## Activity
Search the data below for "depositStatus"; list each line that holds it.

(Web document revisions)
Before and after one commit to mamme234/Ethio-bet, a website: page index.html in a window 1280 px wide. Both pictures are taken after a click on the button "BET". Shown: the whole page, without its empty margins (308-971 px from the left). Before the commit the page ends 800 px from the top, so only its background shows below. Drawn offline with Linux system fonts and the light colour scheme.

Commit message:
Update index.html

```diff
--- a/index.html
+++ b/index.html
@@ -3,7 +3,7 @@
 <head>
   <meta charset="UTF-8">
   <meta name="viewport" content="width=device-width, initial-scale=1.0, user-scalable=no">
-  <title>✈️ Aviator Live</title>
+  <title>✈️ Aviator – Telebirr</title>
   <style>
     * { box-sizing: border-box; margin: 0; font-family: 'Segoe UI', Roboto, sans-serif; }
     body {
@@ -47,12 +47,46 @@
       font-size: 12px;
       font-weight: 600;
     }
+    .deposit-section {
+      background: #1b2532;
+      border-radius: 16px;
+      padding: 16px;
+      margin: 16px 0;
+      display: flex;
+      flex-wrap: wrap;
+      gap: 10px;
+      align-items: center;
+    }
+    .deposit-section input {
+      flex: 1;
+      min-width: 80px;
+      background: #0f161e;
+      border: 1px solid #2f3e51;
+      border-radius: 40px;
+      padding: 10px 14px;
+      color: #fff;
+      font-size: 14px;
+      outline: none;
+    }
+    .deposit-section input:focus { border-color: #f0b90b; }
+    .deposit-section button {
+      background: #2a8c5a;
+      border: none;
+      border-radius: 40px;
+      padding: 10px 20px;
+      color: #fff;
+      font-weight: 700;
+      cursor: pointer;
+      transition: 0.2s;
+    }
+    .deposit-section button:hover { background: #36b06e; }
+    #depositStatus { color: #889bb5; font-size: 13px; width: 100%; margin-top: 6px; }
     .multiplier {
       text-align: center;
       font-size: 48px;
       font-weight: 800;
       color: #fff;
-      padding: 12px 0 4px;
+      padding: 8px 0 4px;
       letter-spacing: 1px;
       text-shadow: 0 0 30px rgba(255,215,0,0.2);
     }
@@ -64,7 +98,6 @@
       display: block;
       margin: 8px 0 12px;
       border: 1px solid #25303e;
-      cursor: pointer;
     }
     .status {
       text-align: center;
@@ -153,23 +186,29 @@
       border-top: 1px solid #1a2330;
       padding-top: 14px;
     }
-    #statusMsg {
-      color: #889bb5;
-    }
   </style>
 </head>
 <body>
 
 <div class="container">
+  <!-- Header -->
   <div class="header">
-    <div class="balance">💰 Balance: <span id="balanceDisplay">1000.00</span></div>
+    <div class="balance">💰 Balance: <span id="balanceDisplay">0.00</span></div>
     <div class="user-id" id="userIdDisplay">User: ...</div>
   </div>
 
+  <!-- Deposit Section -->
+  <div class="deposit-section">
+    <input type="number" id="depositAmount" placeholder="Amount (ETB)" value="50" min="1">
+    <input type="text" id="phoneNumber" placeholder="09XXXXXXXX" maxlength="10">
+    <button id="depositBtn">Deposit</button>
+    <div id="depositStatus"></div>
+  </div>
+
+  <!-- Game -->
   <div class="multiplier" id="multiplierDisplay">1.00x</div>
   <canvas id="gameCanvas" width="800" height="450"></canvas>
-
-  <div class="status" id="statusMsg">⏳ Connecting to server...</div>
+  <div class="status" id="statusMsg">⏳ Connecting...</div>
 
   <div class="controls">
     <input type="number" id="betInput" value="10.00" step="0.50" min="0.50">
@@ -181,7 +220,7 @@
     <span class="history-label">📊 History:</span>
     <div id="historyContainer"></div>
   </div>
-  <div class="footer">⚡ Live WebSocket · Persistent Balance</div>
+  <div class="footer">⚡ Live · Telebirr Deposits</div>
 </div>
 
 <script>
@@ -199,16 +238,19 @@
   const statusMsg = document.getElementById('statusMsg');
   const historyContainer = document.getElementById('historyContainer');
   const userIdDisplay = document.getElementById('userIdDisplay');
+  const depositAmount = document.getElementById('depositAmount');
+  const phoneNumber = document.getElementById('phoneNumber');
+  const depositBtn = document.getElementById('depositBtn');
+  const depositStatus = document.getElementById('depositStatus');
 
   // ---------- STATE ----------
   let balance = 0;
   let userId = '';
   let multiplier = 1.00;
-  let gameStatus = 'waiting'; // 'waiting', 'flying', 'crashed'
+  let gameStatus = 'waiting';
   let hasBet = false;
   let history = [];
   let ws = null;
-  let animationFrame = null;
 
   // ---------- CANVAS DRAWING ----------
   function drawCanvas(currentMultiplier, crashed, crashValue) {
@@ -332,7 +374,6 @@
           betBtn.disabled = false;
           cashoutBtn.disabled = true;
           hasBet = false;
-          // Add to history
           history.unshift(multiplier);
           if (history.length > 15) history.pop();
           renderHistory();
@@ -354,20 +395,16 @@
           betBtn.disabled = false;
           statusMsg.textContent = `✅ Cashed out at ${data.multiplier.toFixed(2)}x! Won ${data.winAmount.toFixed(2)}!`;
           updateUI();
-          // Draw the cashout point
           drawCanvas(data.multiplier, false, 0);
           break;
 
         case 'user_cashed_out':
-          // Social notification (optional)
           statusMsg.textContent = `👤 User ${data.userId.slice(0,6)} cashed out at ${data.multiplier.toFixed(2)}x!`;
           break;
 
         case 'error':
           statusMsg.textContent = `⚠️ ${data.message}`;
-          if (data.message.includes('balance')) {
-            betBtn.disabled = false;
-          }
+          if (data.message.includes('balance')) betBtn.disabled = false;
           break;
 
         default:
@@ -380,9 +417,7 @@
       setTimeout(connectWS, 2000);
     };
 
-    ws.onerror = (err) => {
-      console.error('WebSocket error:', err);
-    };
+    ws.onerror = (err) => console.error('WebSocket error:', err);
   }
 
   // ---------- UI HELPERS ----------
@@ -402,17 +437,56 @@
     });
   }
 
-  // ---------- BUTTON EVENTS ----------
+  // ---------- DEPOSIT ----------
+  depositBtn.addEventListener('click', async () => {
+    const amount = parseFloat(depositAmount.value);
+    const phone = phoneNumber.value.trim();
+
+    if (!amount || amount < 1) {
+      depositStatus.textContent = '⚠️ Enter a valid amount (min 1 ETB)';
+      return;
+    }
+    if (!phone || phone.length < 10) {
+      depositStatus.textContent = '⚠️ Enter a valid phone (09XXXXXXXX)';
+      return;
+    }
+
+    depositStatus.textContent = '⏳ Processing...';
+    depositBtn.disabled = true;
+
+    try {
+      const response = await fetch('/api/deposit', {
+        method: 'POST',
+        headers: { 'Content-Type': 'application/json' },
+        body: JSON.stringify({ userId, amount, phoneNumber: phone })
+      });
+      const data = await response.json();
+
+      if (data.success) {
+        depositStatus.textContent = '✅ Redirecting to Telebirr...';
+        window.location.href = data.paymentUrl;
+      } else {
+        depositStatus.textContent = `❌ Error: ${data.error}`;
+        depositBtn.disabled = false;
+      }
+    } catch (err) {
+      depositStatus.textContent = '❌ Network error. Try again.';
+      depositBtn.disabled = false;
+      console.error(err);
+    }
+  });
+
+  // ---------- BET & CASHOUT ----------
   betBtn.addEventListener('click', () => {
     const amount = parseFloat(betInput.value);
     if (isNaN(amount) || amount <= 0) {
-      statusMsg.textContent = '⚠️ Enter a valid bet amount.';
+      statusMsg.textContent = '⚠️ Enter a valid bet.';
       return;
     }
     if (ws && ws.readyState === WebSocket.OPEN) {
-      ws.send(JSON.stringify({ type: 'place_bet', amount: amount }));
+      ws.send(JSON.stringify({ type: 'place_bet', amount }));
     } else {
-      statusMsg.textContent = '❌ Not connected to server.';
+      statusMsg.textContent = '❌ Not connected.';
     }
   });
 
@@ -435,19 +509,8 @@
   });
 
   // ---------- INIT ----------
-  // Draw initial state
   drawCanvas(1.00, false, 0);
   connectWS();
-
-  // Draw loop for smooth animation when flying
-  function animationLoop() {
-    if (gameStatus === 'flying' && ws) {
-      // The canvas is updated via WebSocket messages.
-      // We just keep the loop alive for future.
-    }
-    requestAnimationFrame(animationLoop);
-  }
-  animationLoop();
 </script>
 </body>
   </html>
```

* * *

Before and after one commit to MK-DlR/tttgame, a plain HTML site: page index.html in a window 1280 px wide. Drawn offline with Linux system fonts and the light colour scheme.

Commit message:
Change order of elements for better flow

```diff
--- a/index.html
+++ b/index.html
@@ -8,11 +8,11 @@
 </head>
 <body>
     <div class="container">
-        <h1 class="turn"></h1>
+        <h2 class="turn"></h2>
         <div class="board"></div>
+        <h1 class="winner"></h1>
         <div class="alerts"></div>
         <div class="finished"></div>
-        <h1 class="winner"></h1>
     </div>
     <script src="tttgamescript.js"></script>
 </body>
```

## Finished task
+    #depositStatus { color: #889bb5; font-size: 13px; width: 100%; margin-top: 6px; }
+    <div id="depositStatus"></div>
+  const depositStatus = document.getElementById('depositStatus');
+      depositStatus.textContent = '⚠️ Enter a valid amount (min 1 ETB)';
+      depositStatus.textContent = '⚠️ Enter a valid phone (09XXXXXXXX)';
+    depositStatus.textContent = '⏳ Processing...';
+        depositStatus.textContent = '✅ Redirecting to Telebirr...';
+        depositStatus.textContent = `❌ Error: ${data.error}`;
+      depositStatus.textContent = '❌ Network error. Try again.';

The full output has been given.